Using the Phantom 3, and with the Katmandu University students helping out every step of the way, most of the streets of the village were documented with video and still photos from above, and the entire town of Panga was faithfully recorded as an ortho-rectified map. Some sections werefirst made into a 3-D model, thenhigh-definition maps were printed into 2x3 meter canvases and hung on display in the town center. The villagers then began to place notes all over the map, identifying sources of fresh water, emergency shelters and escape routes. This experience marked the first time which the local Nepalese residents had seen their own village from above.
Throughout the whole experience, the team enjoyed the constant support and gratitude of the local townspeople, as well as the heartfelt appreciation of the 29 Katmandu University students who had not only contributed to the project’s success, but learned valuable aerial skills which would serve Nepal for years to come. “This was a large-scale collaboration that showed the willingness and eagerness of young professionals to become well versed in this technology of the future as well as a crucial part of its development” remarked Krista Montgomery of Pix4D, “we’re looking forward to see the young professionals involved in the training go on to use this knowledge in the fields of surveying, geomatics, and more. I think drones and photogrammetry will play a huge part in democratizing mapping, and this training just showed a small part of what will soon be possible as more and more professionals use UAVs and software like Pix4Dmapper.”

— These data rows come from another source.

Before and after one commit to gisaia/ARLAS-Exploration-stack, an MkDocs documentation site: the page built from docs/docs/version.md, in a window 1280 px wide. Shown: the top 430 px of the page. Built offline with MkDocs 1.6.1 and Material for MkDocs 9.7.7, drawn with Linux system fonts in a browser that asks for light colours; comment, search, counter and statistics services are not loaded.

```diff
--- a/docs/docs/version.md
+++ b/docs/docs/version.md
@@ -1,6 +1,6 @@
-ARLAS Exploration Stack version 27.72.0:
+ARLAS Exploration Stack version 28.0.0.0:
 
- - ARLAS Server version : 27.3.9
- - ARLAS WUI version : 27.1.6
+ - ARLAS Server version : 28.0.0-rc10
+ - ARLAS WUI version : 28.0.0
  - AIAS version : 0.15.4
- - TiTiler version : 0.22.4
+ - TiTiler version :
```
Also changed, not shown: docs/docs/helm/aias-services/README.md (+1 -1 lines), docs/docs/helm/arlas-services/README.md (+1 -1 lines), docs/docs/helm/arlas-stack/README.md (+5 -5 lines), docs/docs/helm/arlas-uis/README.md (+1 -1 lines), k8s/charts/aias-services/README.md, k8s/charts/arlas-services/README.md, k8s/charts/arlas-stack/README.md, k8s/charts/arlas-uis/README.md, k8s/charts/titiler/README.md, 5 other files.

The students from Katmandu University consistently showed themselves to be incredibly able and fast learners, who, within a short amount of time were already suggesting new and interesting ways with which drones could be utilized, such the inspection of power lines, measuring landslides, or the gradual observation over time of Nepalese glaciers. Their dedication, pro-active attitude and clear commitment to the project and the bigger picture never wavered, even during the long and stressful shooting process.
On the third and final day, the team had processed the imagery gained from the field mapping, working in the computer labs at Katmandu University, with the whole group excited to see the sheer confidence with which the University students had begun to show using the Phantoms provided. In the past, Katmandu had had to build its own drone to measure glacial activity near Everest, now with the convenience of the DJI Phantom, this difficult process of creating their own drone could be negated.
Nepal had been a proving ground not only for drones and their application in tragedies, but an unforgettable experience to show what drones can do for the possibilities and hopes of the next generation of thinkers and makers, those to whom this technology will fall when the next boundaries will need to be pushed and the challenges of tomorrow will be brought forward to today.
Our special thanks goes out to all those who helped us make this project a reality: Katmandu University, the 29 students who took part, UAViators, Pix4D, Smartisan and the Nepalese government for their continued support and assistance.
To see more of UAViators contributions to the Nepal project, check out: http://iRevolutions.org/2015/09/28/aerial-robotics-in-the-land-of-buddha
Kike Calvo’s new book “So You Want To Create Maps Using Drones?” which deals with the subject of aerial mapping in-detail, is now available on Amazon.
Pix4D’s work in the mapping industry is well-documented at their website: https://pix4d.com